In 1947, when India was divided and Bengal was split in two parts, the Ganges and the Ichhamati formed part of the border between India and East Pakistan (later Bangladesh). This has led to problems when suddenly, as these rivers changed course, the border between these two countries had to be marked out again! Now, however, much of the border between India and Bangladesh is marked by high barbed wire fence.
The monsoon season
Every summer, southern Asia and especially India and Bangladesh are drenched by rain that comes from currents of moist air that move in from the Indian Ocean to the south. These rains are known as monsoons.
The Arabic word for season, mawsin, is the origin of the word monsoon, because they happen every year in the summer. The annual monsoon winds bring rains which are very important for agriculture in the Bengal delta, where the people, who are mainly farmers, depend upon the monsoon rains. Exceptionally heavy rains and high winds, however, sometimes cause floods and cyclones, natural disasters that force people to leave their homes. Natural environmental disasters are one of the causes of migration in Bengal, and in many other parts of the world.
Britain's Bangladeshi communities are overwhelmingly concentrated in London. Of the total Bangladeshi population in the UK, 54% lived in the Greater London area and 46% in the rest of the UK.
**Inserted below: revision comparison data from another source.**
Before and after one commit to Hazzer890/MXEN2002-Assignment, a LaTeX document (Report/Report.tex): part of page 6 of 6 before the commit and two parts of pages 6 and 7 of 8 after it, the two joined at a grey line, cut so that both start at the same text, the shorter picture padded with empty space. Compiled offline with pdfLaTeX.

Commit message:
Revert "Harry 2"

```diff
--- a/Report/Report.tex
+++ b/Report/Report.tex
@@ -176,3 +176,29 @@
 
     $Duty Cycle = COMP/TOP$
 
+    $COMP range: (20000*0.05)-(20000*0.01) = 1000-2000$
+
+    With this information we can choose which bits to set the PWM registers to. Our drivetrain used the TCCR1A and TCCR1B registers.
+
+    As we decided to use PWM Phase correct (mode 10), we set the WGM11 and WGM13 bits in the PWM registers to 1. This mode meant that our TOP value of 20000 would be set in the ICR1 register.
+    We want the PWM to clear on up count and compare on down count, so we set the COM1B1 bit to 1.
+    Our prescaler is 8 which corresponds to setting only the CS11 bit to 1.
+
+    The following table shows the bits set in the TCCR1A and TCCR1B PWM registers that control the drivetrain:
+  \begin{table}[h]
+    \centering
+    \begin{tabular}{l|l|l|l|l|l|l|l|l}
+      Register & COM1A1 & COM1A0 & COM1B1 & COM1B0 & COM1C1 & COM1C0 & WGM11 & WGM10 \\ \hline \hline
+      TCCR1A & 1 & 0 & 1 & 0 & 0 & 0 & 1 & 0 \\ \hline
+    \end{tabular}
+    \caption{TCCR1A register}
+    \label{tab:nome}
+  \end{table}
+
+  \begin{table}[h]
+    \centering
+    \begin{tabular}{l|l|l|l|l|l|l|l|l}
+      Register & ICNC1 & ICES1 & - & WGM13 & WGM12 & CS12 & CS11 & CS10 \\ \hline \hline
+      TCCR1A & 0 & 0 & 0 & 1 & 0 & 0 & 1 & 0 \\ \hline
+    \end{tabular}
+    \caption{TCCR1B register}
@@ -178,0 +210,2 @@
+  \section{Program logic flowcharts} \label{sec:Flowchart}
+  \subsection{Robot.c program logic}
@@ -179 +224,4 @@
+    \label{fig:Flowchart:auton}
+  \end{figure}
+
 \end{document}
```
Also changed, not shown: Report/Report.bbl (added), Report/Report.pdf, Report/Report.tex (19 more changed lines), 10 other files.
Bangladeshis made up 2.1% of the total London population in 2001. Within London, Bangladeshis were concentrated in the East End with most of them living in a single borough, Tower Hamlets. The borough has been termed the 'centre' of the UK Bangladeshi population where 65,553 individuals or 22.8% of the Bangladeshi population live. Bangladeshis account for 33% of the total population of Tower Hamlets.
Other London boroughs with high percentages of Bangladeshis are Newham (9%) and Camden (6%). In addition, large numbers also live in Westminster, Islington, and Southwark.
Outside of London, there is a large population of Bangladeshis in Birmingham. In 2001, there were 20,836 Bangladeshis living across Birmingham, comprising 2% of the city's population. At the same time there were 9,817 Bangladeshis living in Oldham, Greater Manchester which accounted for 4.5% of that city's population. In addition there were 7,642 Bangladeshis in Luton and 4,967 in Bradford. There were also a small number of Bangladeshis in Scotland and Wales.